It truly saddens me to see that after almost a week, the City Paper has made no effort whatsoever to correct or to retract its mistakes about the Salemtown neighborhood on Wednesday of last week. I got the impression from our phone conversation that you were going to make sincere efforts to be accountable in print, but since almost a week has gone by after your apology and there is no evidence that this issue is even on your radar screen, I now doubt your sincerity. I don't believe that you or anyone at the City Paper has the best interests of all urban neighborhoods, unless those neighborhoods fit a preconceived notion of chic. My sour perception of your publication is exactly the impression that I intend to pass on to other neighborhood leaders as a warning for future reference.I have yet to get a reply from Mr. Williams, but I guess the lack of response reflects his willingness to stand pat on a truly bad story.
But this is not the first time William Williams' name has been connected to bad City Paper stories about a neighborhood he seems to know very little about. While looking back over my archives, I found this September Enclave post on a Williams' article that reflected grievous ignorance about developments in Salemtown beyond the plans for Garfield Place.
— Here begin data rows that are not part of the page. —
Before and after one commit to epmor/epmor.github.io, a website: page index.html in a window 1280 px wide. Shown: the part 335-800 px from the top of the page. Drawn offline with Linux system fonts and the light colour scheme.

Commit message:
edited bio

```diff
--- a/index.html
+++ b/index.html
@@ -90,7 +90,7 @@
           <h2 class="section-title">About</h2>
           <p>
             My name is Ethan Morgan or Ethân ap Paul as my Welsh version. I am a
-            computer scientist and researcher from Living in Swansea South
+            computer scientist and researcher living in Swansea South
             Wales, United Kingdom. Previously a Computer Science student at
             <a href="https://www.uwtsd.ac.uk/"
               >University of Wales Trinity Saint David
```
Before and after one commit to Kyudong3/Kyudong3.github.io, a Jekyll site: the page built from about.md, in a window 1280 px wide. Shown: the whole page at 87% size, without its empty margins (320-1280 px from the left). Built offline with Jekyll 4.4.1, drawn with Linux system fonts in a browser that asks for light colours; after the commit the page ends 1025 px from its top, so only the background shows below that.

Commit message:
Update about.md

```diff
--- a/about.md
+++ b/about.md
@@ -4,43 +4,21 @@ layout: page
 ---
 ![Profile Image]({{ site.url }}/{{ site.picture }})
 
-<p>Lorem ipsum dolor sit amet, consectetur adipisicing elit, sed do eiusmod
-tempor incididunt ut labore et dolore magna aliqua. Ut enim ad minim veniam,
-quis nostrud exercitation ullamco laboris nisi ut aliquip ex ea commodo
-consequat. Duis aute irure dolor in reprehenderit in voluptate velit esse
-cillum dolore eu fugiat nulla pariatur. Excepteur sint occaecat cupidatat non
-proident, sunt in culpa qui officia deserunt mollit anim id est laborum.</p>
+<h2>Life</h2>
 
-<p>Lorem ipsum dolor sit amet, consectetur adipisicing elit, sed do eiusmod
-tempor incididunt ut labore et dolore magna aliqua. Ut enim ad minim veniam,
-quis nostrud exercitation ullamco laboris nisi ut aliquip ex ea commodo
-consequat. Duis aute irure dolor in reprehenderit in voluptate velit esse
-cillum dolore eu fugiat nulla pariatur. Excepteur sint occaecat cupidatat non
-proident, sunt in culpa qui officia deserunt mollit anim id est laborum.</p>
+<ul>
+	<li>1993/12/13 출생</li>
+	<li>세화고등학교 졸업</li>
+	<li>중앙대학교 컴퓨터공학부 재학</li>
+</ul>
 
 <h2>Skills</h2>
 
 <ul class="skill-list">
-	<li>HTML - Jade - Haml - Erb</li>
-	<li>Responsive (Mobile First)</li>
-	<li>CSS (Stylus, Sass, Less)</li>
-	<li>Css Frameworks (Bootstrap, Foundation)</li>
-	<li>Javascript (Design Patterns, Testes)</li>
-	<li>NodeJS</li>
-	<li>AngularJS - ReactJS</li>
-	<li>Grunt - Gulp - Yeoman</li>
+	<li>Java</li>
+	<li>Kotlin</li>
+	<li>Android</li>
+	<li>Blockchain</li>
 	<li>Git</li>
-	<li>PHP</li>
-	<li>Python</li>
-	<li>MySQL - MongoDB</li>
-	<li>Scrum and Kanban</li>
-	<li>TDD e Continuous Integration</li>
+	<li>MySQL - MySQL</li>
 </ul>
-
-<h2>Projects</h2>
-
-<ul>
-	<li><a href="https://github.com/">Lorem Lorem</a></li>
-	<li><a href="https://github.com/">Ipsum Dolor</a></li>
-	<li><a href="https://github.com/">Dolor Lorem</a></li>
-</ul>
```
A related note: I was told by a reliable source yesterday that City Paper reporter Bill Harless, while collecting data for Wednesday's Salemtown front-pager, attempted to convince the Central Precinct officers to divulge the personal e-mail addresses of the North End neighborhood contacts that the February 17 e-mail warning of possible gang violence went out to, even after he was refused those addresses on grounds of confidentiality. What do you think: breach of journalistic ethics or just a fair attempt to dig up information vital to the story?